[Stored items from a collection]
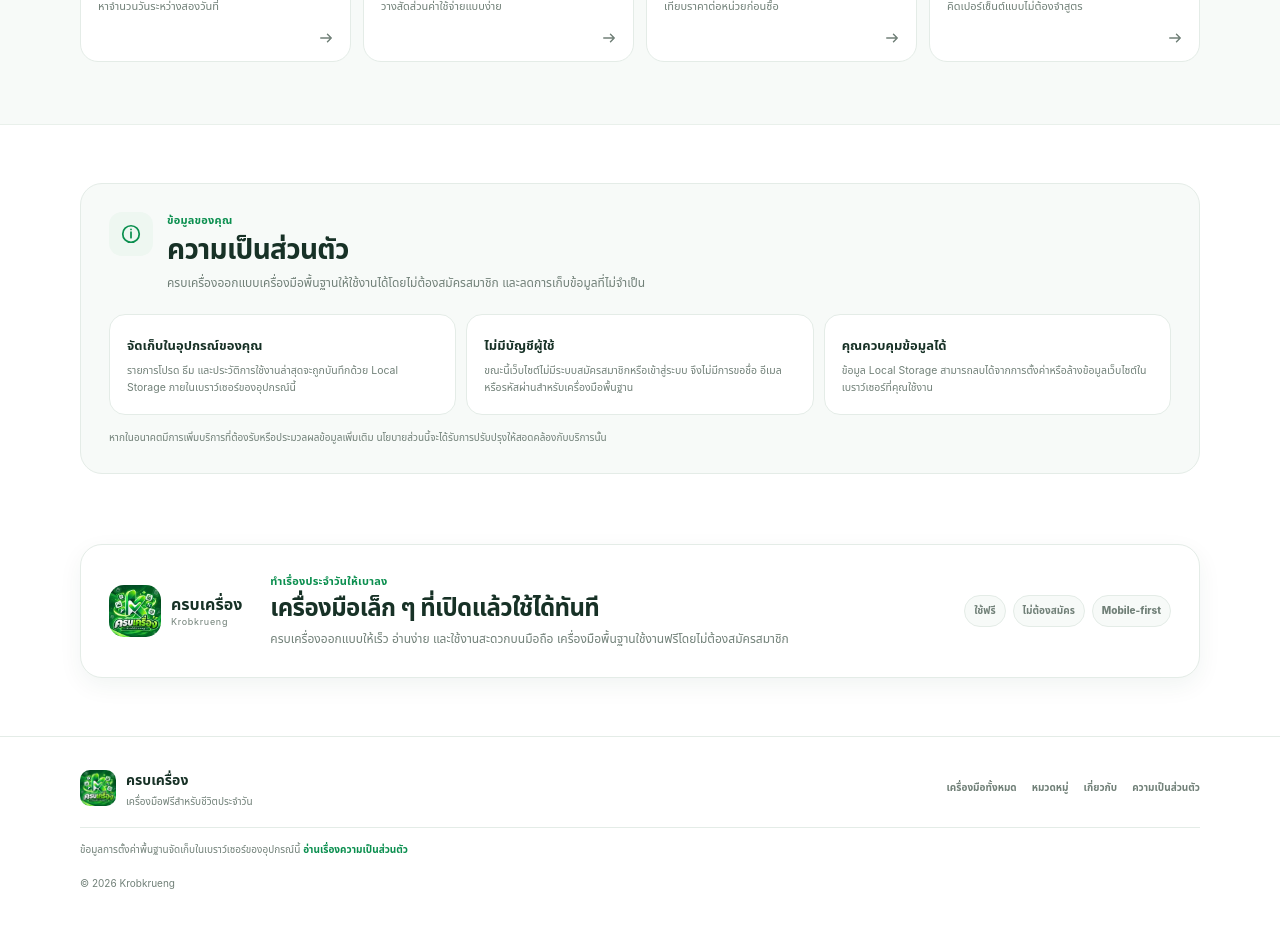
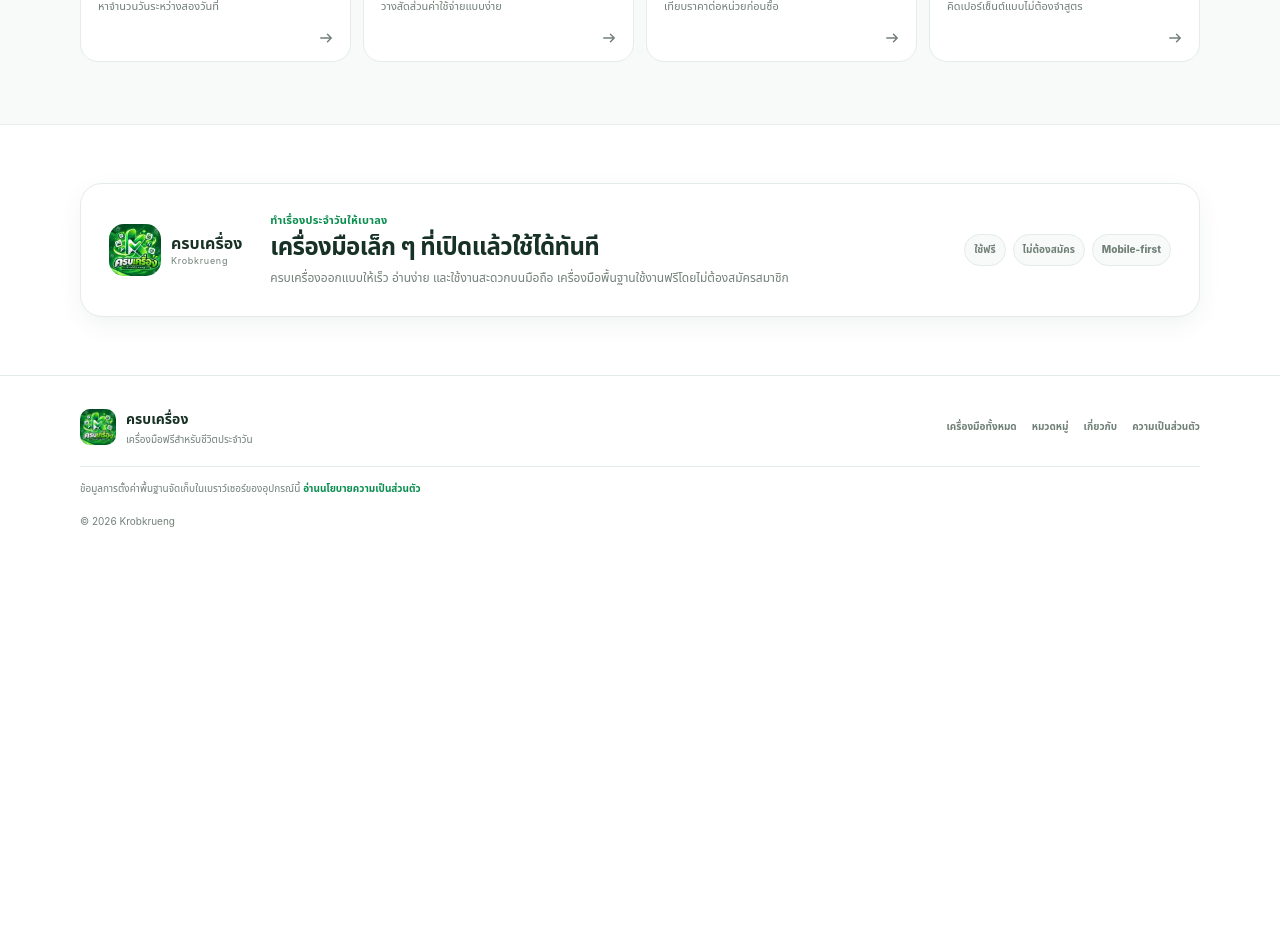
Before and after one commit to UnknownCode-2026/krobkrueng, a Next.js app: page / in a window 1280 px wide. Shown: the part 1940-2865 px from the top of the page. After the commit the page ends 2508 px from the top, so only its background shows below. Built offline with nearby package versions, Linux system fonts and the light colour scheme.

Commit message:
fix: move privacy content off homepage

```diff
--- a/app/page.tsx
+++ b/app/page.tsx
@@ -371,34 +371,6 @@ export default function HomePage() {
           </div>
         </section>
 
-        <section id="privacy" className="section privacy-section">
-          <div className="shell privacy-card">
-            <div className="privacy-heading">
-              <span className="privacy-icon"><UiIcon name="info" size={22} /></span>
-              <div>
-                <span className="kicker">ข้อมูลของคุณ</span>
-                <h2>ความเป็นส่วนตัว</h2>
-                <p>ครบเครื่องออกแบบเครื่องมือพื้นฐานให้ใช้งานได้โดยไม่ต้องสมัครสมาชิก และลดการเก็บข้อมูลที่ไม่จำเป็น</p>
-              </div>
-            </div>
-            <div className="privacy-grid">
-              <article>
-                <strong>จัดเก็บในอุปกรณ์ของคุณ</strong>
-                <p>รายการโปรด ธีม และประวัติการใช้งานล่าสุดจะถูกบันทึกด้วย Local Storage ภายในเบราว์เซอร์ของอุปกรณ์นี้</p>
-              </article>
-              <article>
-                <strong>ไม่มีบัญชีผู้ใช้</strong>
-                <p>ขณะนี้เว็บไซต์ไม่มีระบบสมัครสมาชิกหรือเข้าสู่ระบบ จึงไม่มีการขอชื่อ อีเมล หรือรหัสผ่านสำหรับเครื่องมือพื้นฐาน</p>
-              </article>
-              <article>
-                <strong>คุณควบคุมข้อมูลได้</strong>
-                <p>ข้อมูล Local Storage สามารถลบได้จากการตั้งค่าหรือล้างข้อมูลเว็บไซต์ในเบราว์เซอร์ที่คุณใช้งาน</p>
-              </article>
-            </div>
-            <p className="privacy-footnote">หากในอนาคตมีการเพิ่มบริการที่ต้องรับหรือประมวลผลข้อมูลเพิ่มเติม นโยบายส่วนนี้จะได้รับการปรับปรุงให้สอดคล้องกับบริการนั้น</p>
-          </div>
-        </section>
-
         <section id="about" className="section about-section">
           <div className="shell about-card">
             <div className="about-brand">
@@ -425,9 +397,9 @@ export default function HomePage() {
             <a href="#tools">เครื่องมือทั้งหมด</a>
             <a href="#categories">หมวดหมู่</a>
             <a href="#about">เกี่ยวกับ</a>
-            <a href="#privacy">ความเป็นส่วนตัว</a>
+            <a href="/privacy">ความเป็นส่วนตัว</a>
           </div>
-          <div className="privacy-note">ข้อมูลการตั้งค่าพื้นฐานจัดเก็บในเบราว์เซอร์ของอุปกรณ์นี้ <a href="#privacy">อ่านเรื่องความเป็นส่วนตัว</a></div>
+          <div className="privacy-note">ข้อมูลการตั้งค่าพื้นฐานจัดเก็บในเบราว์เซอร์ของอุปกรณ์นี้ <a href="/privacy">อ่านนโยบายความเป็นส่วนตัว</a></div>
           <span className="copyright">© 2026 Krobkrueng</span>
         </div>
       </footer>
```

--- Assignment ---
Reproduce exactly the lines of the entries above from the first through the line with "fix: move privacy content off homepage", both included; pictures should not be reproduced.

--- Task response ---
Before and after one commit to UnknownCode-2026/krobkrueng, a Next.js app: page / in a window 1280 px wide. Shown: the part 1940-2865 px from the top of the page. After the commit the page ends 2508 px from the top, so only its background shows below. Built offline with nearby package versions, Linux system fonts and the light colour scheme.

Commit message:
fix: move privacy content off homepage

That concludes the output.